Physiotherapy Tips with Prue Stokes
During my seven years travelling as the sports physio for the Australian Open Water Swim team, the common causes of injury became very obvious, particularly of the shoulder joint.
Training overload is always the first thing I question my patients about when they present for physio treatment. Have they recently increased their volume of training? Or changed the type of training? (more pull/paddle work). A slow increase in training volume is imperative in preventing the development of shoulder pain.
Stroke faults are another contributing factor in pain development in swimming (more to come on this in the next Port to Pub newsletter!). Efficient flexibility of the shoulder joint and upper spine are necessary to achieve the ideal freestyle stroke pattern of an early catch with a high elbow.
The following tests are used as part of our South Cott Physio Swimming Screening, and are designed to assess swimming specific tests of range of movement and strength. If any deficiencies are found, specific exercises are given to correct these and to allow a better freestyle stroke pattern.

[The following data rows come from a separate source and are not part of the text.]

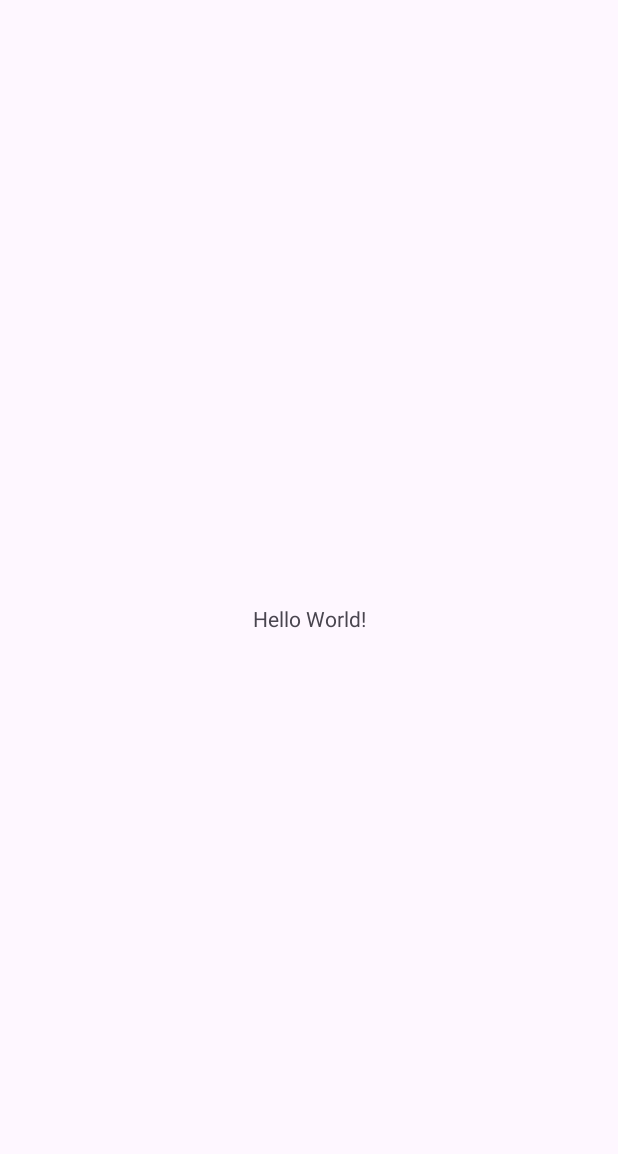
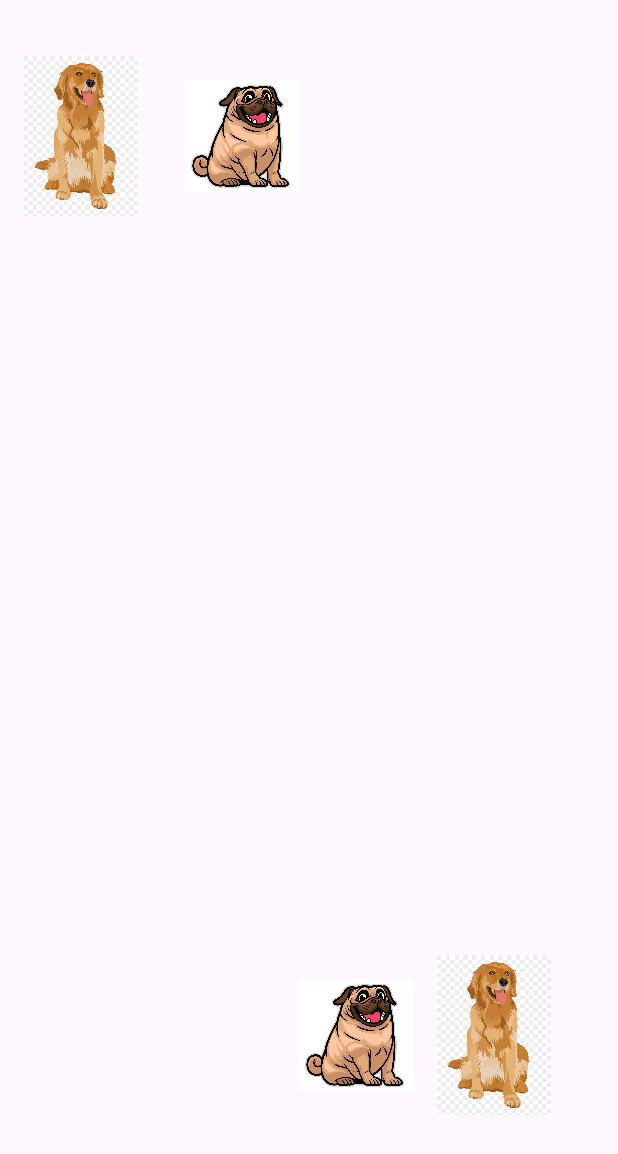
Before and after one commit to carmeliomri/ReminderGame, an Android app: the screen it shows after launch (MainActivity), on a phone screen of 412 x 824 dp. Before the commit the part shown is almost empty. Shown: the top 1154 px of the screen. Run offline under Robolectric (Android 15) with nearby library versions, the phone set to English and light mode, and no system bars.

Commit message:
2 pairs of pics added, no functions yet

```diff
--- a/app/src/main/res/layout/activity_main.xml
+++ b/app/src/main/res/layout/activity_main.xml
@@ -6,13 +6,52 @@
     android:layout_height="match_parent"
     tools:context=".MainActivity">
 
-    <TextView
-        android:layout_width="wrap_content"
-        android:layout_height="wrap_content"
-        android:text="Hello World!"
+    <ImageView
+        android:id="@+id/goldenRet2"
+        android:layout_width="76dp"
+        android:layout_height="144dp"
         app:layout_constraintBottom_toBottomOf="parent"
         app:layout_constraintEnd_toEndOf="parent"
+        app:layout_constraintHorizontal_bias="0.047"
         app:layout_constraintStart_toStartOf="parent"
-        app:layout_constraintTop_toTopOf="parent" />
+        app:layout_constraintTop_toTopOf="parent"
+        app:layout_constraintVertical_bias="0.027"
+        app:srcCompat="@drawable/img" />
+
+    <ImageView
+        android:id="@+id/GoldenRet1"
+        android:layout_width="76dp"
+        android:layout_height="144dp"
+        app:layout_constraintBottom_toBottomOf="parent"
+        app:layout_constraintEnd_toEndOf="parent"
+        app:layout_constraintHorizontal_bias="0.868"
+        app:layout_constraintStart_toStartOf="parent"
+        app:layout_constraintTop_toTopOf="parent"
+        app:layout_constraintVertical_bias="0.909"
+        app:srcCompat="@drawable/img" />
+
+    <ImageView
+        android:id="@+id/pug1"
+        android:layout_width="76dp"
+        android:layout_height="144dp"
+        app:layout_constraintBottom_toBottomOf="parent"
+        app:layout_constraintEnd_toEndOf="parent"
+        app:layout_constraintHorizontal_bias="0.367"
+        app:layout_constraintStart_toStartOf="parent"
+        app:layout_constraintTop_toTopOf="parent"
+        app:layout_constraintVertical_bias="0.027"
+        app:srcCompat="@drawable/pug" />
+
+    <ImageView
+        android:id="@+id/pug2"
+        android:layout_width="76dp"
+        android:layout_height="144dp"
+        app:layout_constraintBottom_toBottomOf="parent"
+        app:layout_constraintEnd_toEndOf="parent"
+        app:layout_constraintHorizontal_bias="0.594"
+        app:layout_constraintStart_toStartOf="parent"
+        app:layout_constraintTop_toTopOf="parent"
+        app:layout_constraintVertical_bias="0.909"
+        app:srcCompat="@drawable/pug" />
 
 </androidx.constraintlayout.widget.ConstraintLayout>
--- a/build.gradle.kts
+++ b/build.gradle.kts
@@ -1,4 +1,4 @@
 // Top-level build file where you can add configuration options common to all sub-projects/modules.
 plugins {
-    id("com.android.application") version "8.2.0" apply false
+    id("com.android.application") version "8.2.1" apply false
 }
```
Also changed, not shown: app/src/main/res/drawable/img.png (added), app/src/main/res/drawable/pug.png (added).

Abduction internal rotation test:
This screening tool tests the ability of the swimmer to achieve a high elbow position in the water, thereby allowing an early ‘catch’.
Combined Elevation test:

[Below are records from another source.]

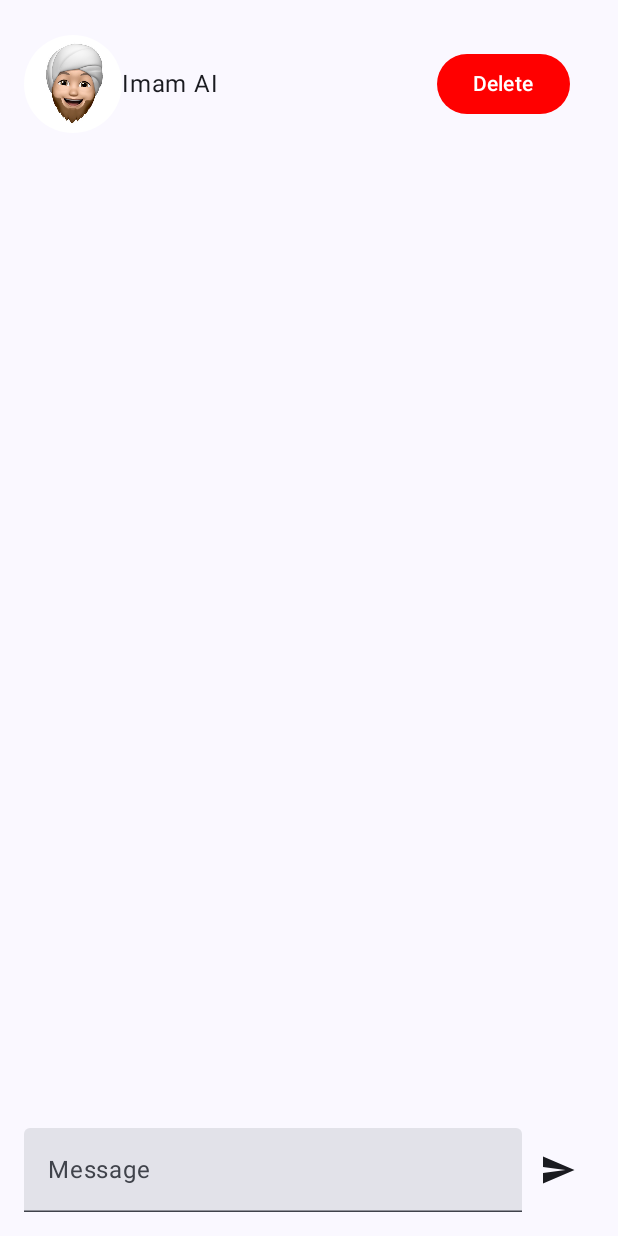
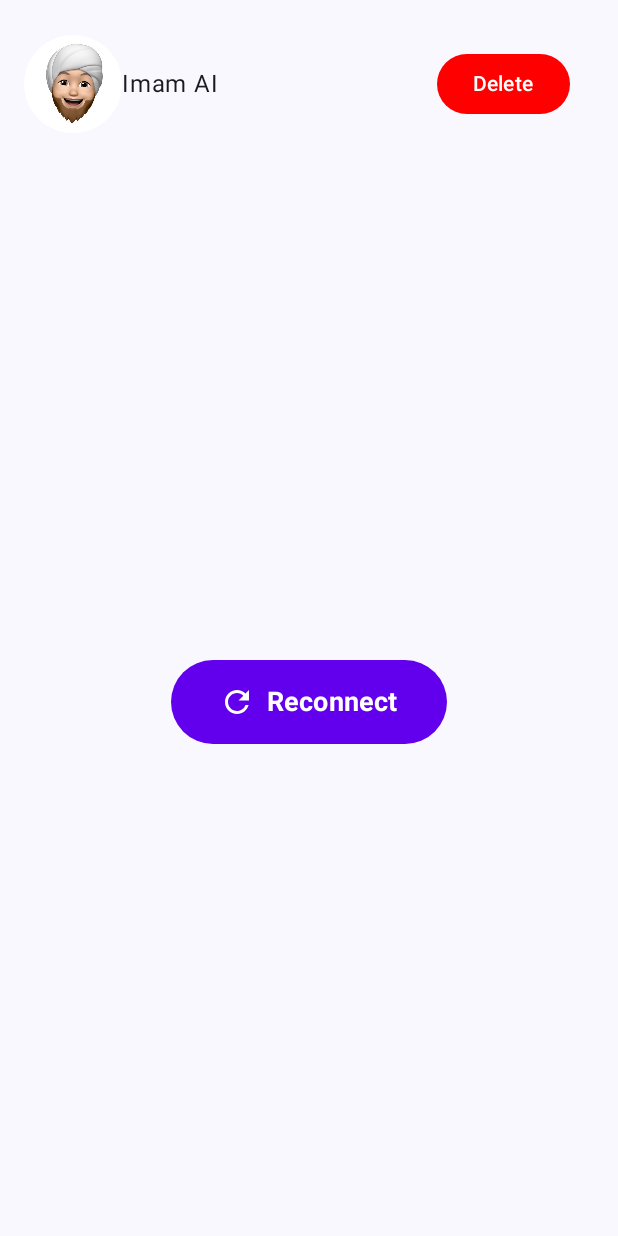
Before and after one commit to CyberButton/Imam_ai_Android, an Android app built with Jetpack Compose: the screen it shows after launch (MainActivity), on a phone screen of 412 x 824 dp. Run offline under Robolectric (Android 15) with nearby library versions, the phone set to English and light mode, and no system bars; our stand-ins replace Room's generated code.

Commit message:
refactoring + retry button + loadingAnimation + implemented all logic

```diff
--- a/app/src/main/java/com/nurtore/imam_ai/MainActivity.kt
+++ b/app/src/main/java/com/nurtore/imam_ai/MainActivity.kt
@@ -37,6 +37,7 @@ class MainActivity : ComponentActivity() {
                 val viewmodel = ViewModelProvider(this, viewModelFactory).get(MainActivityViewModel::class.java)
                 val messagesList = viewmodel.messagesList
                 val isOnline = viewmodel.isConnected
+                val uiState = viewmodel.chatIdState
 
                 Surface(
                     modifier = Modifier.fillMaxSize(),
@@ -47,8 +48,9 @@ class MainActivity : ComponentActivity() {
                         messageList = messagesList,
                         deleteMessages = viewmodel::deleteAllMessages,
                         getNewMessageId = viewmodel::getNewChatId,
-                        isOnline = isOnline
-                        )
+                        isOnline = isOnline,
+                        uiState = uiState
+                    )
                 }
             }
         }
--- a/app/src/main/java/com/nurtore/imam_ai/ui/ImamChatScreen.kt
+++ b/app/src/main/java/com/nurtore/imam_ai/ui/ImamChatScreen.kt
@@ -5,13 +5,17 @@ import androidx.compose.foundation.background
 import androidx.compose.foundation.clickable
 import androidx.compose.foundation.interaction.MutableInteractionSource
 import androidx.compose.foundation.layout.Arrangement
+import androidx.compose.foundation.layout.Box
 import androidx.compose.foundation.layout.Column
 import androidx.compose.foundation.layout.PaddingValues
 import androidx.compose.foundation.layout.Row
+import androidx.compose.foundation.layout.Spacer
+import androidx.compose.foundation.layout.fillMaxHeight
 import androidx.compose.foundation.layout.fillMaxSize
 import androidx.compose.foundation.layout.fillMaxWidth
 import androidx.compose.foundation.layout.padding
 import androidx.compose.foundation.layout.size
+import androidx.compose.foundation.layout.width
 import androidx.compose.foundation.layout.widthIn
 import androidx.compose.foundation.lazy.LazyColumn
 import androidx.compose.foundation.lazy.items
@@ -19,10 +23,12 @@ import androidx.compose.foundation.lazy.rememberLazyListState
 import androidx.compose.foundation.shape.CircleShape
 import androidx.compose.foundation.shape.RoundedCornerShape
 import androidx.compose.material.icons.Icons
+import androidx.compose.material.icons.filled.Refresh
 import androidx.compose.material.icons.filled.Send
 import androidx.compose.material3.AlertDialog
 import androidx.compose.material3.Button
 import androidx.compose.material3.ButtonDefaults
+import androidx.compose.material3.CircularProgressIndicator
 import androidx.compose.material3.ExperimentalMaterial3Api
 import androidx.compose.material3.Icon
 import androidx.compose.material3.IconButton
@@ -42,7 +48,9 @@ import androidx.compose.ui.draw.clip
 import androidx.compose.ui.graphics.Color
 import androidx.compose.ui.platform.LocalFocusManager
 import androidx.compose.ui.res.painterResource
+import androidx.compose.ui.text.font.FontWeight
 import androidx.compose.ui.unit.dp
+import androidx.compose.ui.unit.sp
 import com.nurtore.imam_ai.R
 import com.nurtore.imam_ai.model.MessageWithImam
 import kotlinx.coroutines.launch
@@ -54,7 +62,8 @@ fun ChatScreen(
     onSendMessage: (String) -> Unit,
     deleteMessages: () -> Unit,
     getNewMessageId: () -> Unit,
-    isOnline: MutableState<Boolean>
+    isOnline: MutableState<Boolean>,
+    uiState: MutableState<Int>
 ) {
     val message = rememberSaveable {
         mutableStateOf("")
@@ -86,6 +95,19 @@ fun ChatScreen(
             )
             DeleteButtonWithDialog(deleteMessages, getNewMessageId)
         }
+        when(uiState.value) {
+            0 -> {
+                Box(
+                    contentAlignment = Alignment.Center,
+                    modifier = Modifier.fillMaxSize()
+                ) {
+                    RetryButton(getNewMessageId)
+                }
+            }
+            1 -> {
+                LoadingAnimation()
+            }
+            else -> {
                 LazyColumn(
                     modifier = Modifier
                         .fillMaxWidth()
@@ -109,7 +131,7 @@ fun ChatScreen(
                                 message = message,
                                 modifier = Modifier
                                     .align(
-                                if(message.sentByImam()) Alignment.Start else Alignment.End
+                                        if (message.sentByImam()) Alignment.Start else Alignment.End
                                     )
                             )
                         }
@@ -152,6 +174,8 @@ fun ChatScreen(
                             modifier = Modifier.weight(1f),
                             enabled = false
                         )
+                    }
+                }
             }
         }
     }
@@ -229,3 +253,43 @@ fun DeleteButtonWithDialog(deleteMessages: () -> Unit, getNewMessageId: () -> Un
         }
     }
 }
+
+@Composable
+fun LoadingAnimation() {
+    Box(
+        contentAlignment = Alignment.Center,
+        modifier = Modifier.fillMaxSize()
+    ) {
+        CircularProgressIndicator()
+    }
+}
+
+@Composable
+fun RetryButton(onClick: () -> Unit) {
+    Button(
+        onClick = onClick,
+        modifier = Modifier
+            .clip(RoundedCornerShape(12.dp))
+            .padding(16.dp),
+        colors = ButtonDefaults.buttonColors(containerColor = Color(0xFF6200EE))
+    ) {
+        Row(
+            horizontalArrangement = Arrangement.Center,
+            verticalAlignment = Alignment.CenterVertically,
+            modifier = Modifier.padding(8.dp)
+        ) {
+            Icon(
+                imageVector = Icons.Default.Refresh,
+                contentDescription = "Reconnect",
+                tint = Color.White
+            )
+            Spacer(modifier = Modifier.width(8.dp))
+            Text(
+                text = "Reconnect",
+                fontSize = 18.sp,
+                fontWeight = FontWeight.Bold,
+                color = Color.White
+            )
+        }
+    }
+}
--- a/app/src/main/java/com/nurtore/imam_ai/ui/MainActivityViewModel.kt
+++ b/app/src/main/java/com/nurtore/imam_ai/ui/MainActivityViewModel.kt
@@ -20,6 +20,7 @@ import kotlinx.coroutines.CoroutineScope
 import kotlinx.coroutines.Dispatchers
 import kotlinx.coroutines.ExperimentalCoroutinesApi
 import kotlinx.coroutines.async
+import kotlinx.coroutines.delay
 import kotlinx.coroutines.launch
 import kotlinx.coroutines.runBlocking
 import kotlinx.coroutines.withContext
@@ -41,6 +42,11 @@ class MainActivityViewModel(
     private var chatId = ""
 
     val isConnected = mutableStateOf(isOnline(getApplication()))
+
+    // 0 - no chatId (show retry button)
+    // 1 - loading
+    // 3 - success
+    val chatIdState = mutableStateOf(1)
 
     // only for SDK 24+ (inclusive)
     private val connectivityManager = getApplication<Application>().getSystemService(Context.CONNECTIVITY_SERVICE) as ConnectivityManager
@@ -64,8 +70,19 @@ class MainActivityViewModel(
 
     fun getNewChatId() {
         viewModelScope.launch {
-            val response: String = repo.getChatId().body()!!
-            chatId = response
+            var attempt = 0
+            val maxAttempts = 3
+            chatIdState.value = 1
+            while (attempt < maxAttempts) {
+                try {
+                    val response = viewModelScope.async(Dispatchers.IO) {
+                        repo.getChatId()
+                    }
+                    response.await()
+                    if (response.getCompleted().isSuccessful && !response.getCompleted().body()
+                            .isNullOrEmpty()
+                    ) {
+                        chatId = response.getCompleted().body()!!
                         println("new chat id is $chatId")
                         runBlocking(Dispatchers.IO) {
                             _messagesList.add(
@@ -77,61 +94,30 @@ class MainActivityViewModel(
                                         " How may I help you?")
                             )
                         }
+                        chatIdState.value = 3
+                        break
+                    }
+                } catch (e: IOException) {
+                    chatIdState.value = 1
+                    println("Network error: $e")
+                } catch (e: HttpException) {
+                    chatIdState.value = 1
+                    println("HTTP error: $e")
+                } catch (e: Exception) {
+                    chatIdState.value = 1
+                    println("An unexpected error occurred: $e")
+                }
+                attempt++
+                if (attempt < maxAttempts) {
+                    delay(1000) // Delay 1 seconds before the next attempt
                 }
             }
-
-    fun getNewChatId_Next_Ver() {
-//        viewModelScope.launch {
-//            var attempt = 0
-//            val maxAttempts = 3
-//
-//            while (attempt < maxAttempts) {
-//                try {
-//                    val response: Response<String> = repo.getChatId()
-//                    if (response.isSuccessful) {
-//                        val newChatId = response.body()
-//                        if (newChatId != null) {
-//                            chatId = newChatId
-//                            println("new chat id is $chatId")
-//                            withContext(Dispatchers.IO) {
-//                                dao.insertChatId(ChatId(chatId))
-//                                dao.addMessage(
-//                                    DbMessageWithImam("assistant", "Assalamu Alaikum!" +
-//                                            " How may I help you?")
-//                                )
-//                                _messagesList.add(
-//                                    MessageWithImam("assistant", "Assalamu Alaikum!" +
-//                                            " How may I help you?")
-//                                )
-//                            }
-//                            break // Exit while loop if the operation is successful
-//                        } else {
-//                            println("Received null chat ID from the server.")
-//                        }
-//                    } else {
-//                        println("Failed to get a new chat ID: ${response.errorBody()?.string()}")
-//                    }
-//                } catch (e: IOException) {
-//                    println("Network error: $e")
-//                } catch (e: HttpException) {
-//                    println("HTTP error: $e")
-//                } catch (e: Exception) {
-//                    println("An unexpected error occurred: $e")
-//                }
-//
-//                attempt++
-//                if (attempt < maxAttempts) {
-//                    delay(1000) // Delay 1 seconds before the next attempt
-//                }
-//            }
-//
-//            if (attempt == maxAttempts) {
-//                println("Max retry attempts reached.")
-//                // Handle this case as you need
-//            }
-//        }
+            if (attempt == maxAttempts) {
+                println("Max retry attempts reached.")
+                chatIdState.value = 0
             }
-
+        }
+    }
 
     private fun loadChatIdFromDb() {
         viewModelScope.launch(Dispatchers.IO) {
@@ -233,20 +219,49 @@ class MainActivityViewModel(
             dBResponse.await()
             if (dBResponse.getCompleted() == 0) {
                 println("no chat id was found")
-                val response = viewModelScope.async(Dispatchers.IO){
+                var attempt = 0
+                val maxAttempts = 3
+
+                while (attempt < maxAttempts) {
+                    try {
+                        val response = viewModelScope.async(Dispatchers.IO) {
                             repo.getChatId()
                         }
                         response.await()
+                        if(response.getCompleted().isSuccessful && !response.getCompleted().body().isNullOrEmpty()) {
                             chatId = response.getCompleted().body()!!
                             println("new chat id is $chatId")
                             withContext(Dispatchers.IO) {
                                 dao.insertChatId(ChatId(chatId))
                             }
+                            chatIdState.value = 3
+                            break
+                        }
+                    } catch (e: IOException) {
+                        chatIdState.value = 1
+                        println("Network error: $e")
+                    } catch (e: HttpException) {
+                        chatIdState.value = 1
+                        println("HTTP error: $e")
+                    } catch (e: Exception) {
+                        chatIdState.value = 1
+                        println("An unexpected error occurred: $e")
+                    }
+                    attempt++
+                    if (attempt < maxAttempts) {
+                        delay(1000) // Delay 1 seconds before the next attempt
+                    }
+                }
+                if (attempt == maxAttempts) {
+                    println("Max retry attempts reached.")
+                    chatIdState.value = 0
+                }
             } else {
                 println("chat id was found in db")
+                chatIdState.value = 3
                 loadChatIdFromDb()
             }
-
+            if (chatIdState.value == 3) {
                 if (noMessages()) {
                     println("no local messages were found")
                     getMessagesList()
@@ -255,6 +270,7 @@ class MainActivityViewModel(
                 }
             }
         }
+    }
     override fun onCleared() {
         super.onCleared()
         connectivityManager.unregisterNetworkCallback(networkCallback)
```
Lines whose indentation alone changed are shown as unchanged.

This tests the ability of the swimmer to achieve a good streamline position in the water, thereby reducing drag. It requires good flexibility of the upper back (thoracic spine).
Thoracic rotation with arms overhead:

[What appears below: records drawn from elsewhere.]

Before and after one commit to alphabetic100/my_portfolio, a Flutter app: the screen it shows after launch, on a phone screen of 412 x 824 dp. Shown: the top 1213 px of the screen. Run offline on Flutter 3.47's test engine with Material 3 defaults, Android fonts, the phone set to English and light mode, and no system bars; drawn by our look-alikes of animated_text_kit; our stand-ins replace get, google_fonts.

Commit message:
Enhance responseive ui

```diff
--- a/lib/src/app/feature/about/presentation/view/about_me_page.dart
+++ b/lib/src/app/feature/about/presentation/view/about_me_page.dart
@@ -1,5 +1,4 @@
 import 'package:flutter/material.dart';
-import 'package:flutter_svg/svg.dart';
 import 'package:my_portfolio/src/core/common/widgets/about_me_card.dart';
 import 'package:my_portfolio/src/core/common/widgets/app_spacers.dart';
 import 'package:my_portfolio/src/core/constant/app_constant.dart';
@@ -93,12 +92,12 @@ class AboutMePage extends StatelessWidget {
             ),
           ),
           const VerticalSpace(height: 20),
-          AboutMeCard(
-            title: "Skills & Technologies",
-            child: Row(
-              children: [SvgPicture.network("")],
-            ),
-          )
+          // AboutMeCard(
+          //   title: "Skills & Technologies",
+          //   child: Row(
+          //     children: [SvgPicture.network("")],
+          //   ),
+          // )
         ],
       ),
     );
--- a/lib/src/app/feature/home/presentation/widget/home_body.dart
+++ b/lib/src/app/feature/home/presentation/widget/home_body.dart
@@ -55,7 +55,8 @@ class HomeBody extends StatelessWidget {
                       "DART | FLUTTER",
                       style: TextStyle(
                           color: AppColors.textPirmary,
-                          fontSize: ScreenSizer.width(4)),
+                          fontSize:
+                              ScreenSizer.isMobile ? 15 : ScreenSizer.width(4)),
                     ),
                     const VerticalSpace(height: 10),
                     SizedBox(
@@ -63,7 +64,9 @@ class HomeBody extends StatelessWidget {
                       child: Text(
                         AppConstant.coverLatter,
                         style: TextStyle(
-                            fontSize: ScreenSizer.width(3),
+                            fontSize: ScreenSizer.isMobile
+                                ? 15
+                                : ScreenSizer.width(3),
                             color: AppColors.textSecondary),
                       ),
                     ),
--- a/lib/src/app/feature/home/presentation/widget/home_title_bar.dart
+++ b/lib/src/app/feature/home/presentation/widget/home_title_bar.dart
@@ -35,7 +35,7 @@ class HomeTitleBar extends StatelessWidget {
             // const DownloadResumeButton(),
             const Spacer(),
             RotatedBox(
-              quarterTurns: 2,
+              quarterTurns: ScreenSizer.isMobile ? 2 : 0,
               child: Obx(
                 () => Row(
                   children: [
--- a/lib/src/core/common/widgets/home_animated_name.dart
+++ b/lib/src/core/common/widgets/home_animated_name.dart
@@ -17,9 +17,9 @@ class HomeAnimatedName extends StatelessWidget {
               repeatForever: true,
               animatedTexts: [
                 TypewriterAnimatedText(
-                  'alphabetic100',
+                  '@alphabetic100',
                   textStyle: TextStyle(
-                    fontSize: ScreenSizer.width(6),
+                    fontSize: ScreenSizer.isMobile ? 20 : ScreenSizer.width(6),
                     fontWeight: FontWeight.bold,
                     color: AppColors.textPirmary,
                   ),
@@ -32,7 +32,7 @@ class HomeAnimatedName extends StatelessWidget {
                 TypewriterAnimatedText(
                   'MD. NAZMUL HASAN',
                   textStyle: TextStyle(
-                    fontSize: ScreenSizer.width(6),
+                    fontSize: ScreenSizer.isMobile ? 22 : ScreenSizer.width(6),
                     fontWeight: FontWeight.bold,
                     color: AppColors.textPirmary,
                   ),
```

This test highlights whether the swimmer has enough rotation in the upper spine to allow a good body roll in the water.
If any of these tests are difficult, or you lack the ability to move easily in to these positions, please give us a call at South Cott Physio and book in for a Swimming Screening. A full assessment will be conducted, discussion of training loads/stroke will be undertaken, and exercises given to correct any stroke deficiencies.